June 2007: Sara Swink & Marcia Hindman
Sara Swink’s ceramic sculptures show a world that expresses a kind of subterranean existence. For Sara, the art and dream worlds are very inter-connected. She uses clay as a personal narrative of her life, often a reflection of inner experience, colored with a shade of humor. Swink’s figurative works include a series of swimmers contemplating their fates in the symbolic seas of the unconscious. Themes of a mysterious, watery underworld run through this current body of work, suggesting the artist’s desire for symbolic understanding and regeneration. Swimmers with truncated limbs mimic fish and fantasize about the life of the mermaid. She explains that swimmers are a way of expressing a longing for understanding of the spiritual journey and the implications of the unlimited potential represented by the water. With her piece, “Swimmer with Mermaid Dream”, fantasy is a great motivator. This swimmer envisions herself as a mermaid and it keeps her swimming---it keeps her engaged in life.
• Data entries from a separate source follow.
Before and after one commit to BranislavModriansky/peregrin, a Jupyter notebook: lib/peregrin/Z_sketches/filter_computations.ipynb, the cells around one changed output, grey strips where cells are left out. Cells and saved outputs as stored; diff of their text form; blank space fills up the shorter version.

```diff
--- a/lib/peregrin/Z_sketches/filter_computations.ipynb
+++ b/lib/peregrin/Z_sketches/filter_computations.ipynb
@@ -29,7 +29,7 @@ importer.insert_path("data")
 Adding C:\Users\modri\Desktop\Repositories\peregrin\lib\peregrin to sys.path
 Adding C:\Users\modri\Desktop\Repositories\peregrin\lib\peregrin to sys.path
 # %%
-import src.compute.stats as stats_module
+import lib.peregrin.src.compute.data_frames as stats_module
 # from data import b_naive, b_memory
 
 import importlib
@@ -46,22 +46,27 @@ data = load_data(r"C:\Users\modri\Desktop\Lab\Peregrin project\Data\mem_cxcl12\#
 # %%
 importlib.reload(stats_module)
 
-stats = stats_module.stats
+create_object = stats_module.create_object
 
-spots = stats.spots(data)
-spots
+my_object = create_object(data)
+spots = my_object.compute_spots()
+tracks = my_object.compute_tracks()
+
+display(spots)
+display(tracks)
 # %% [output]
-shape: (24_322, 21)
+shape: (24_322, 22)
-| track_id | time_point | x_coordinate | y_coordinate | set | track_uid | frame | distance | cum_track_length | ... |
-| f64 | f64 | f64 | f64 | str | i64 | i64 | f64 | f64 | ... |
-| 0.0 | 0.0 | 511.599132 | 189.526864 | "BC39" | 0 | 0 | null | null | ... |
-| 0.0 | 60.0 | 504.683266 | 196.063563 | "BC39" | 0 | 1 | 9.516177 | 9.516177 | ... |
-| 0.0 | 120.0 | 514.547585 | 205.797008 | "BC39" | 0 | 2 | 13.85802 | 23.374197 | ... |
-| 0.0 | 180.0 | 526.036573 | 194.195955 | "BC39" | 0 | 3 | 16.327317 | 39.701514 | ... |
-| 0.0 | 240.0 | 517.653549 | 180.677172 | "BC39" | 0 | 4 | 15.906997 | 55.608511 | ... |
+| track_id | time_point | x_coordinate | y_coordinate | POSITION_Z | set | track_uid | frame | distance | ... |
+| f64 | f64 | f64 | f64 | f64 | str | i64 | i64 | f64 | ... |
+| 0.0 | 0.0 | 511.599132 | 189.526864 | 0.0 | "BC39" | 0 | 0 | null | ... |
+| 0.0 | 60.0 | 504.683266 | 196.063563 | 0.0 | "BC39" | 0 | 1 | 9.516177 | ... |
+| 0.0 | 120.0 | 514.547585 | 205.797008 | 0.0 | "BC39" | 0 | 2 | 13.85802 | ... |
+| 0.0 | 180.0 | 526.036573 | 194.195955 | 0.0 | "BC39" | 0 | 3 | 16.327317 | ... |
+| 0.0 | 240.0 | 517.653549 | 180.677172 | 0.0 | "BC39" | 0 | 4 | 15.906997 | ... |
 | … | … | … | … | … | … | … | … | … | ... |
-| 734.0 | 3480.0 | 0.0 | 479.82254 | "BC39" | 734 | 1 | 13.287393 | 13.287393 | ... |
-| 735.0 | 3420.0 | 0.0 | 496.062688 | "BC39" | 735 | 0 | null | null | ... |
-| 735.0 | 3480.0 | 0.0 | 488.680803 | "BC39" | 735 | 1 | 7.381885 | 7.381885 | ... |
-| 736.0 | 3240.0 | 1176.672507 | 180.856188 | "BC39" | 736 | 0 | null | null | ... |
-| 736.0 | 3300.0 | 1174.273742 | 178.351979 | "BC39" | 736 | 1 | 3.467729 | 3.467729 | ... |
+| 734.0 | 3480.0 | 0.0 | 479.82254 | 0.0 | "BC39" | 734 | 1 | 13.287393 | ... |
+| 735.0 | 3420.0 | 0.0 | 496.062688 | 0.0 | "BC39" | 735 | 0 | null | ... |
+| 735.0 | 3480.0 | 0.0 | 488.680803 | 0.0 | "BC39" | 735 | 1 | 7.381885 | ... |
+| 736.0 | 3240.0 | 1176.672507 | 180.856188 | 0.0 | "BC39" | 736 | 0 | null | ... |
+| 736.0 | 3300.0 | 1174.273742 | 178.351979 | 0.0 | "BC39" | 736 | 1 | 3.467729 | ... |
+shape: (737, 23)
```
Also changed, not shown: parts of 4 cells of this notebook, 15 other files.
Marcia Hindman creates paintings that are colorful and vibrant. Her surfaces are lush with texture and depth. Each painting has at least 5 paintings underneath, keeping some areas and exposing some of the hidden under-painting. As a result of the many layers of paint that have been scraped away, drawn into, layered again with paint, the canvas offers up surprises and magical areas. All the paintings are oil and oil stick on canvas. The paintings in this series are a combination of planes of color and shapes that she continues to work with and add to each year. Hindman uses the repetition of shapes to explore new colors and combinations of colors to create movement, rhythm, range, tension, and balance. Her process of abstraction involves erasing lines, adding lines, covering up part of the shapes, and interlocking the shapes and lines. The result is an interesting composition with depth and uncovered surprises. As she explains, “I like to think of these images as my own alphabet telling a story in each painting that may remain a mystery even to me.”